It is early. I am the only one awake. I fill the kettle and boil water for tea. Open the ‘fridge. Take out last night’s leftovers for the kids’ lunches. Spoon some into a bowl. Pop it into the microwave and listen for the five beeps signaling it’s done.
By the time the aromas of garlic, basil, and tomato scent the air, I am no longer alone; Pettigrew is watching from the doorway. He hasn’t been allowed to clean a bowl in over two months; we’re feeding him a bland diet to settle his stomach. But his brown eyes follow me as, with burning fingers, I rush the food from microwave to counter. He watches as I fill the thermoses, put them in the lunch boxes, and then, oh the cruelty, deposit the empty bowl in the dishwasher. Before it clicks shut Pettigrew’s claws are tap tapping as he saunters back to the living room, back to the sofa.

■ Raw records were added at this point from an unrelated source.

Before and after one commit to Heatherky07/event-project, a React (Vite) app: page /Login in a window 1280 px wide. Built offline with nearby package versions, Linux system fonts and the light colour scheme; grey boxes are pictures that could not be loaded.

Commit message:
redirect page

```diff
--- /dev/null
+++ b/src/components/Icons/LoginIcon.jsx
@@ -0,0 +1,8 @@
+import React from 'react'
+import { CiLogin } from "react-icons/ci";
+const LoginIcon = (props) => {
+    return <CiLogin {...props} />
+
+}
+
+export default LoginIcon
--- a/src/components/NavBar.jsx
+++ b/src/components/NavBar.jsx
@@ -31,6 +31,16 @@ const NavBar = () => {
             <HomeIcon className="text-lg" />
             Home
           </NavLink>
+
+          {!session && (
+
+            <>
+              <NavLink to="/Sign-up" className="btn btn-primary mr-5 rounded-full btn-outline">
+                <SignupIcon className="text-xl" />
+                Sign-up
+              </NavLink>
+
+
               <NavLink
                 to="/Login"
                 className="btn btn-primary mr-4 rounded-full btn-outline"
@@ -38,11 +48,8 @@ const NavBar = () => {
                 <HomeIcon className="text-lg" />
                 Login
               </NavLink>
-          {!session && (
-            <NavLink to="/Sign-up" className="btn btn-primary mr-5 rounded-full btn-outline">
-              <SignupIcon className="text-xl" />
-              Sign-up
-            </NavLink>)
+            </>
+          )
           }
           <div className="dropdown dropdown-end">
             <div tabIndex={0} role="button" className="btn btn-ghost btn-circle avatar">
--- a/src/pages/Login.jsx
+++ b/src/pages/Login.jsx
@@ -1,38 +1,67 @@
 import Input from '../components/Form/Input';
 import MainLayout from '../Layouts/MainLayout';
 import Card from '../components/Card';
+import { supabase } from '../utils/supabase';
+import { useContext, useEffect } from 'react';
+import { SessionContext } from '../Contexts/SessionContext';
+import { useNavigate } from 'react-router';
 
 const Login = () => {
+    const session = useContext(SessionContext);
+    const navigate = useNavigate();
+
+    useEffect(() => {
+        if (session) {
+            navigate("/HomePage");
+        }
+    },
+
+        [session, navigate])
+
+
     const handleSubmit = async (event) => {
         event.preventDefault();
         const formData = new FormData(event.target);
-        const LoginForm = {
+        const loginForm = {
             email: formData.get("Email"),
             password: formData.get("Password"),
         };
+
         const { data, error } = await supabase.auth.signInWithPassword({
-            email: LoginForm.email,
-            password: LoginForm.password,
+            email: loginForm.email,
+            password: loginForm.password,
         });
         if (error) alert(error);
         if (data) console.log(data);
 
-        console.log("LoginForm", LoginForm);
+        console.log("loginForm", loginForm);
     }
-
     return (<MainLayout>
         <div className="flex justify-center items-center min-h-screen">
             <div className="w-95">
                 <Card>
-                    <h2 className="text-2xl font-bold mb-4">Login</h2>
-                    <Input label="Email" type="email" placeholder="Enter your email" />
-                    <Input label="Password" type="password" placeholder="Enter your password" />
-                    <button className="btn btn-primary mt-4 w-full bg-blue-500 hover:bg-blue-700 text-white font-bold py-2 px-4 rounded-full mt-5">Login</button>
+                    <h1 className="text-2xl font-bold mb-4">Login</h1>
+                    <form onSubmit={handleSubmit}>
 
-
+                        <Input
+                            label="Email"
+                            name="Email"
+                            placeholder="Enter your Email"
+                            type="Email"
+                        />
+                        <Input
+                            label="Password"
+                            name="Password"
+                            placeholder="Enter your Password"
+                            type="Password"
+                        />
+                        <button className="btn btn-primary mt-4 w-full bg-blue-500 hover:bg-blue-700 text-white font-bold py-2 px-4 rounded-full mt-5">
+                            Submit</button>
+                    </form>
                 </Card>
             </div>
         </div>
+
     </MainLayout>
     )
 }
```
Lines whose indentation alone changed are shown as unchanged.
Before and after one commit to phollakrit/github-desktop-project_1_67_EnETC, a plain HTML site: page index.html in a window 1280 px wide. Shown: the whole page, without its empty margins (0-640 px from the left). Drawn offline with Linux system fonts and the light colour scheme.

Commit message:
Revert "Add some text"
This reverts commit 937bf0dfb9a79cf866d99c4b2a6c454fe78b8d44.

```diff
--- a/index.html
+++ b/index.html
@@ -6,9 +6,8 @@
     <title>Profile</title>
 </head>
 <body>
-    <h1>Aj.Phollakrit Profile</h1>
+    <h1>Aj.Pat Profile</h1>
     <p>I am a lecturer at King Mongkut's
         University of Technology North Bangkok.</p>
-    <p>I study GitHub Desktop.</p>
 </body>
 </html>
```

Spirit undaunted, I know he’ll return at dinnertime to see if his luck has changed.
And I love him for this. Would you keep checking, keep hoping? After two months would your spirit be intact, your optimism untouched? I’m not sure mine would be.
One of these days, when I lift the bowl from the counter, I won’t put it in the dishwasher. I will set it on the floor and Pettigrew will be there, ready and waiting.
I can’t wait.